--- Provided information Enclosed Below ---

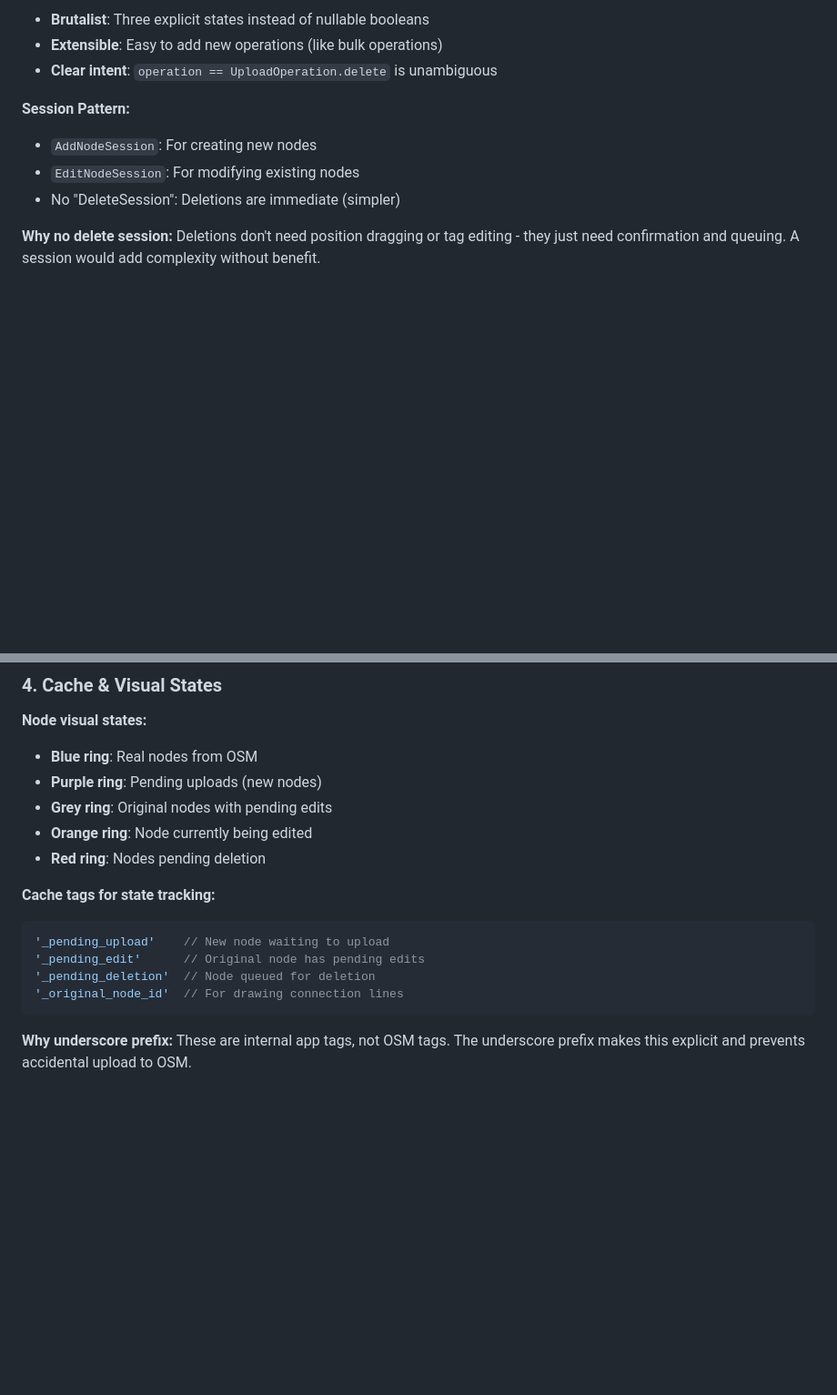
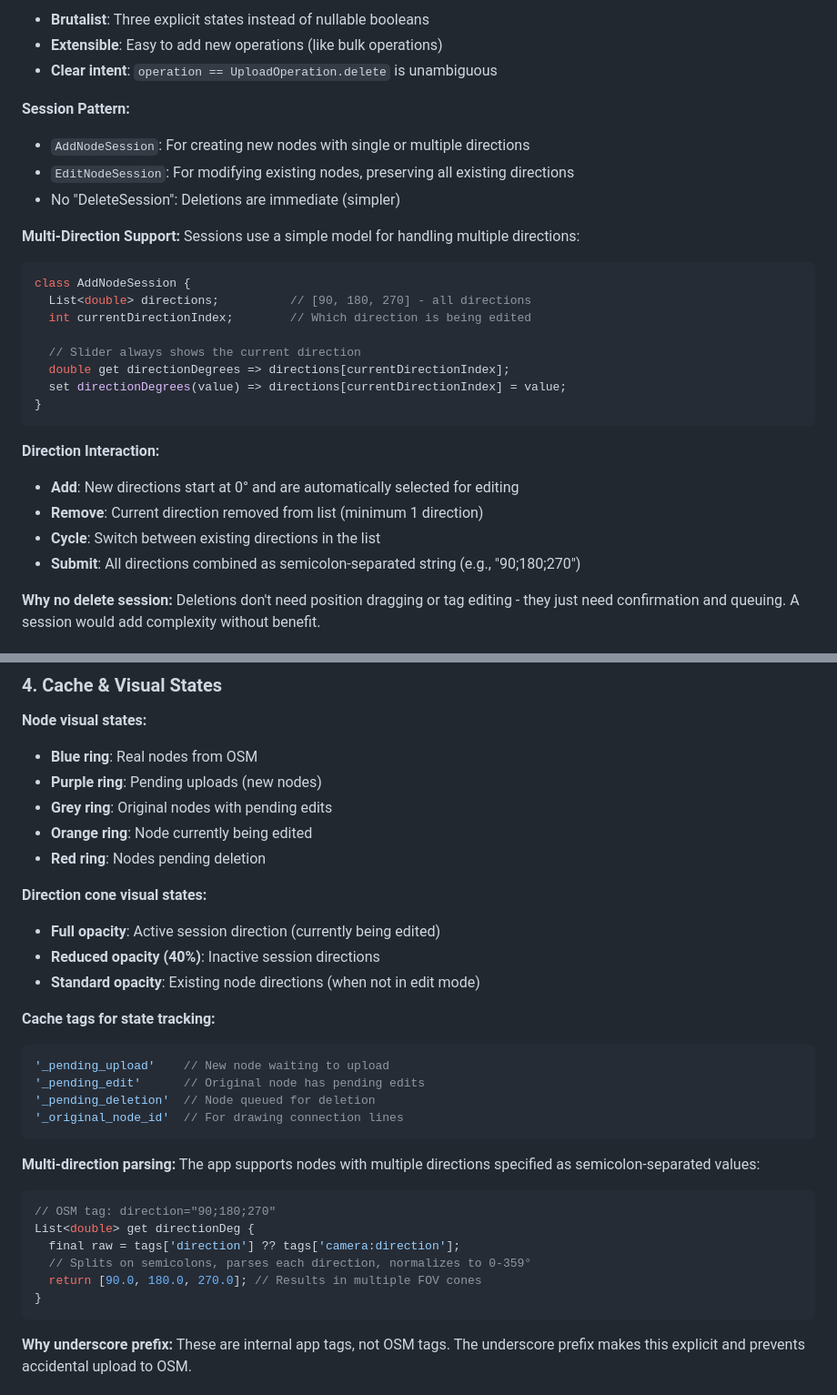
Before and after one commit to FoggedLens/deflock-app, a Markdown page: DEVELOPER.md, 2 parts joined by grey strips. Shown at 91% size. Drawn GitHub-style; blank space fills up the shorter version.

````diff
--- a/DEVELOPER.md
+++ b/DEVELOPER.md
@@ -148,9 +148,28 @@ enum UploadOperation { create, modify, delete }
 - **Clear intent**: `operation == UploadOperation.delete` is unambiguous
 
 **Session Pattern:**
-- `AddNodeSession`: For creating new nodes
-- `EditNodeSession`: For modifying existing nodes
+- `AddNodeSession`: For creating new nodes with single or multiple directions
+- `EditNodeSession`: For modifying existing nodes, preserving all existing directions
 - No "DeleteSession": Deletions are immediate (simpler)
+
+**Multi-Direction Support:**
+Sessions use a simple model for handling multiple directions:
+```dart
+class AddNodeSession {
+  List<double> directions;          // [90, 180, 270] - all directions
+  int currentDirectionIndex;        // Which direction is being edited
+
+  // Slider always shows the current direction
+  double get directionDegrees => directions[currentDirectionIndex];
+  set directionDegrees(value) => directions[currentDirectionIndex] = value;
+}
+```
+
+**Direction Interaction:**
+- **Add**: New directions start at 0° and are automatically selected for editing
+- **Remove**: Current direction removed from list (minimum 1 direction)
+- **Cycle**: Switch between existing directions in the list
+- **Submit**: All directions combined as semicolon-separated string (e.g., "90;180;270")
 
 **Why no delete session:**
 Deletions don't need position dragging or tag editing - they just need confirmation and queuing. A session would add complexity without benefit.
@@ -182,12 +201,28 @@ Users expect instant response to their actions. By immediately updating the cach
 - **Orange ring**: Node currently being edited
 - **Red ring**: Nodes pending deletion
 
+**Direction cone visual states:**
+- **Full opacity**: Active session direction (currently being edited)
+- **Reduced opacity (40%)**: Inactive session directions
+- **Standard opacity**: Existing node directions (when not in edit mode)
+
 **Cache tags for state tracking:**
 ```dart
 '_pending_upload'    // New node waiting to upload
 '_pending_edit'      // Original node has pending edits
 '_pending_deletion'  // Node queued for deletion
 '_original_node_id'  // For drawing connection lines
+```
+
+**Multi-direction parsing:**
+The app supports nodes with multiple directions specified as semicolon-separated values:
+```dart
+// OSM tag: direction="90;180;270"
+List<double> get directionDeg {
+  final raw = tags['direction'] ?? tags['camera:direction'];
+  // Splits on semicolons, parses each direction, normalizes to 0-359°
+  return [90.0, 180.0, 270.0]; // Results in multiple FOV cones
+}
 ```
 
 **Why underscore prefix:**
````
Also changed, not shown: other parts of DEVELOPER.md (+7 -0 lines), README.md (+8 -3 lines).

--- End of Enclosed Provided information ---
--- Provided information Enclosed Below ---

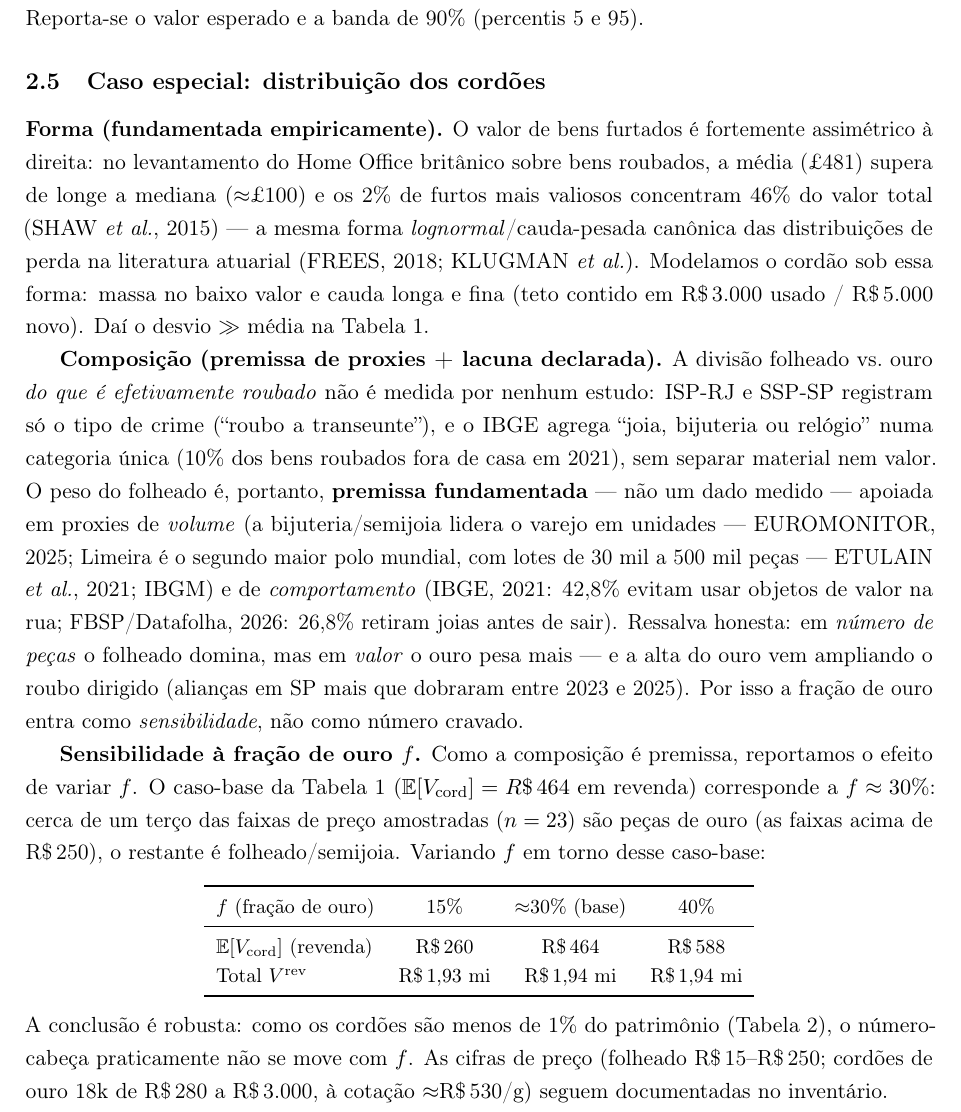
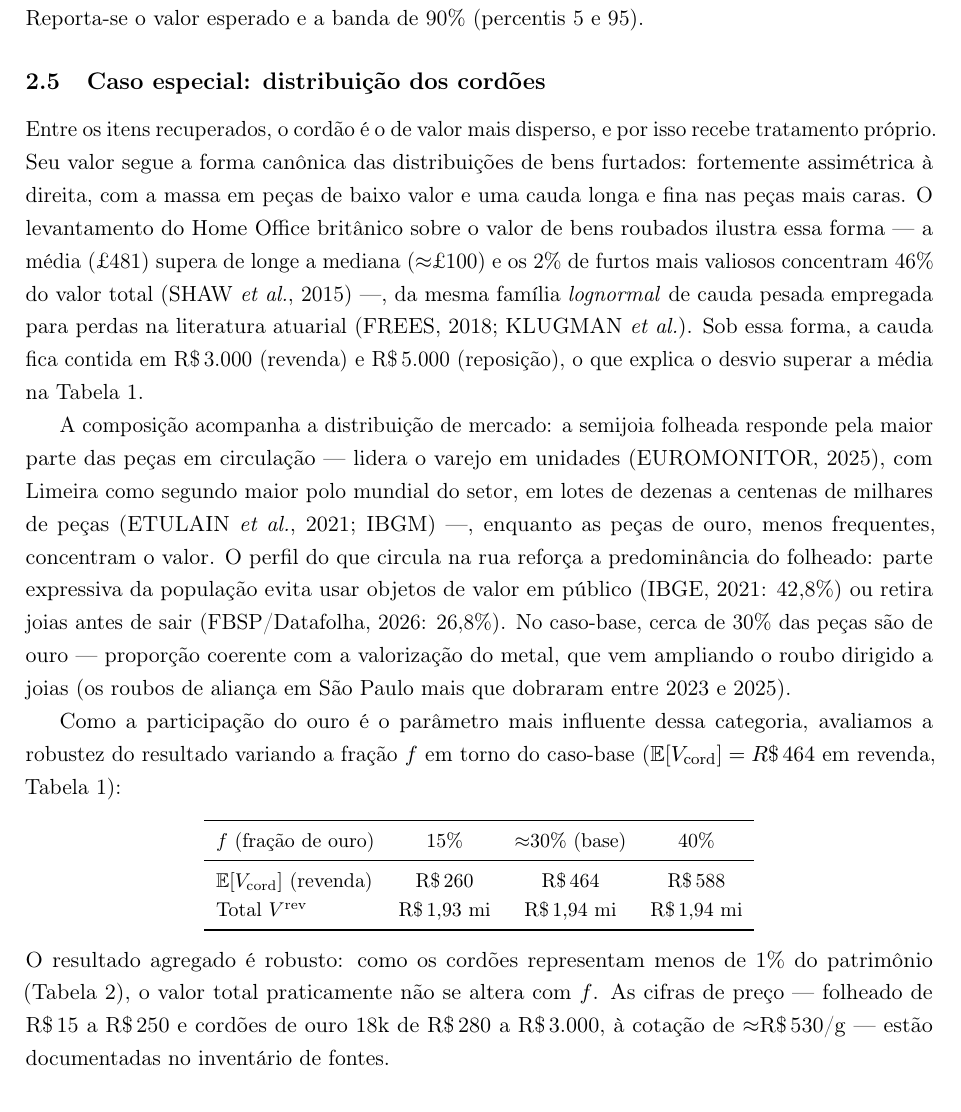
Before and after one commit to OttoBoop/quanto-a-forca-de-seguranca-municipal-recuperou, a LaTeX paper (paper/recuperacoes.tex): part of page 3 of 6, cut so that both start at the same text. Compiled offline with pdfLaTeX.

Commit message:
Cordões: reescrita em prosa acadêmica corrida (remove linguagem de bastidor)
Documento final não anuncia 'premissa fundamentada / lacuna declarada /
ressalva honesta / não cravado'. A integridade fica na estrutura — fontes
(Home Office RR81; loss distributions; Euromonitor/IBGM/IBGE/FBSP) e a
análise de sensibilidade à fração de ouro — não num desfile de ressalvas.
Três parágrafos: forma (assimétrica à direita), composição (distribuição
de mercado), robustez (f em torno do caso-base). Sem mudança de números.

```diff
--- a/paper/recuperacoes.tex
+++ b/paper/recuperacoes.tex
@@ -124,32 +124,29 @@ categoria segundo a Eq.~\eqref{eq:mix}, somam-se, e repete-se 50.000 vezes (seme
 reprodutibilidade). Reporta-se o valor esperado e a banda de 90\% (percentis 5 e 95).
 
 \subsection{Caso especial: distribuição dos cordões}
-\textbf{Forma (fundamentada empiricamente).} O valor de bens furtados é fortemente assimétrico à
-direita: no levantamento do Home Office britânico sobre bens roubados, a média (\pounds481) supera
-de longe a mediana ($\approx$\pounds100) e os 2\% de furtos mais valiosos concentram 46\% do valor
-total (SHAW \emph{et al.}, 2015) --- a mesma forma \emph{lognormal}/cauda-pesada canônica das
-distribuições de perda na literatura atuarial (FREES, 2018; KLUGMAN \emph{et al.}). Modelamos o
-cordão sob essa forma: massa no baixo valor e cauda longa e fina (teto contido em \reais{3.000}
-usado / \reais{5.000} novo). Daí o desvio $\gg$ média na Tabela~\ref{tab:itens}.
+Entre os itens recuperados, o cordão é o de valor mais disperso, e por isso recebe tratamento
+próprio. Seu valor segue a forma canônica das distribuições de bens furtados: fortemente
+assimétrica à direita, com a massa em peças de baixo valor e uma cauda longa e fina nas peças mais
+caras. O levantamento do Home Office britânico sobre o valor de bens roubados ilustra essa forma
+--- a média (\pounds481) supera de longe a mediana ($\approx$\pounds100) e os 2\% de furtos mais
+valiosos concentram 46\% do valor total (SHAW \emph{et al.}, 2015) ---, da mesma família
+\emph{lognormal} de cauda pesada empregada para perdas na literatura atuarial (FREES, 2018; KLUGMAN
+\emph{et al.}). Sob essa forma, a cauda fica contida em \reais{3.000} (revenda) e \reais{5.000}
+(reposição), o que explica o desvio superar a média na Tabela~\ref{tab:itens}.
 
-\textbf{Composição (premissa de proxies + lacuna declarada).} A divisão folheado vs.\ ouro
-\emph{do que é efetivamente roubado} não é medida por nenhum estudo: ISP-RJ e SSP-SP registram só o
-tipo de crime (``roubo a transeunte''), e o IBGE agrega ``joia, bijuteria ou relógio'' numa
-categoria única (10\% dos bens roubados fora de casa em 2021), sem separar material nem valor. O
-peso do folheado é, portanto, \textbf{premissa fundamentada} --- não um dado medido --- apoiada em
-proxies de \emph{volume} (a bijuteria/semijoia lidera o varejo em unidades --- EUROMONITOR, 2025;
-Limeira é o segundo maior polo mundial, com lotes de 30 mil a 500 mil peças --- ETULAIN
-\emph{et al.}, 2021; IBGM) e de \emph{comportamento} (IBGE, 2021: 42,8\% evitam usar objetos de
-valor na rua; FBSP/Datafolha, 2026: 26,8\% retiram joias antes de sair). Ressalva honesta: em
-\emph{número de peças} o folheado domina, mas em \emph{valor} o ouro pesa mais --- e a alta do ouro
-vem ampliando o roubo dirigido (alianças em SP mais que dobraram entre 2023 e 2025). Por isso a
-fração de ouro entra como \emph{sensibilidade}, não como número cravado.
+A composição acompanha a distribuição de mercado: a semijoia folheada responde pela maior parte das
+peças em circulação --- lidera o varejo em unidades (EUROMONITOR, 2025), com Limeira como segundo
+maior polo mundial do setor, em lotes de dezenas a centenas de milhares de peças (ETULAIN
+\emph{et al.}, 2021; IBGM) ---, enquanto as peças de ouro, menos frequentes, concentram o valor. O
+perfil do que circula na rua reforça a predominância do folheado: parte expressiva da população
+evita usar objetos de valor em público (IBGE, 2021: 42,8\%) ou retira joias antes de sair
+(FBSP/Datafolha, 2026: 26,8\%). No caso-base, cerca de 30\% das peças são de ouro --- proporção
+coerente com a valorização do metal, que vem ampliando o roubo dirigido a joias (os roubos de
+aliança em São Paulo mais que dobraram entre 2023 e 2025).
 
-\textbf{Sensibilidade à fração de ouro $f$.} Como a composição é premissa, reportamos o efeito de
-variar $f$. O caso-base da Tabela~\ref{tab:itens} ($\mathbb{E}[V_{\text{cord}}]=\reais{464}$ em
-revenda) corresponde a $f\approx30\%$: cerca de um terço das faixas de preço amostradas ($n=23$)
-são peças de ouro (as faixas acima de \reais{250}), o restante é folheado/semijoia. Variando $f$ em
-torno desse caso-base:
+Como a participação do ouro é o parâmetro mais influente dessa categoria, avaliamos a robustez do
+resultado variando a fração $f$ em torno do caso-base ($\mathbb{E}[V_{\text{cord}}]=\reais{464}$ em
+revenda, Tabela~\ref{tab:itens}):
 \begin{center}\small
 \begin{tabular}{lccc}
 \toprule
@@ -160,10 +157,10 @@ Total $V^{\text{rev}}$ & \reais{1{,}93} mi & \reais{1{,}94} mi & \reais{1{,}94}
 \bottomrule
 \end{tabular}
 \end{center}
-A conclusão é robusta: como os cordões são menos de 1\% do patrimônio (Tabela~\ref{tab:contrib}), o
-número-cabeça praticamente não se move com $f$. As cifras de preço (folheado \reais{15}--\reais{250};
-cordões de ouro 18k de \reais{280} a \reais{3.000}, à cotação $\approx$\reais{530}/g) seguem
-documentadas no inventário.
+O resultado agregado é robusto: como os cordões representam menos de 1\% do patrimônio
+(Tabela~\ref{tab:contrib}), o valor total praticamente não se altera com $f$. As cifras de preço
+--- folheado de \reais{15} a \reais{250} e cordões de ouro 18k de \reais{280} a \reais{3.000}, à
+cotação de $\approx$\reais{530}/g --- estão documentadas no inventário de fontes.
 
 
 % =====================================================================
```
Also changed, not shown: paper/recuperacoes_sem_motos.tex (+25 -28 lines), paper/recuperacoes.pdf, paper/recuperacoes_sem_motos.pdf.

--- End of Enclosed Provided information ---

**Try it**:
Look through the data above for the string "reais" and copy every line where it appears.

**Answer area**:
-cordão sob essa forma: massa no baixo valor e cauda longa e fina (teto contido em \reais{3.000}
-usado / \reais{5.000} novo). Daí o desvio $\gg$ média na Tabela~\ref{tab:itens}.
+\emph{et al.}). Sob essa forma, a cauda fica contida em \reais{3.000} (revenda) e \reais{5.000}
-variar $f$. O caso-base da Tabela~\ref{tab:itens} ($\mathbb{E}[V_{\text{cord}}]=\reais{464}$ em
-são peças de ouro (as faixas acima de \reais{250}), o restante é folheado/semijoia. Variando $f$ em
+resultado variando a fração $f$ em torno do caso-base ($\mathbb{E}[V_{\text{cord}}]=\reais{464}$ em
@@ -160,10 +157,10 @@ Total $V^{\text{rev}}$ & \reais{1{,}93} mi & \reais{1{,}94} mi & \reais{1{,}94}
-número-cabeça praticamente não se move com $f$. As cifras de preço (folheado \reais{15}--\reais{250};
-cordões de ouro 18k de \reais{280} a \reais{3.000}, à cotação $\approx$\reais{530}/g) seguem
+--- folheado de \reais{15} a \reais{250} e cordões de ouro 18k de \reais{280} a \reais{3.000}, à
+cotação de $\approx$\reais{530}/g --- estão documentadas no inventário de fontes.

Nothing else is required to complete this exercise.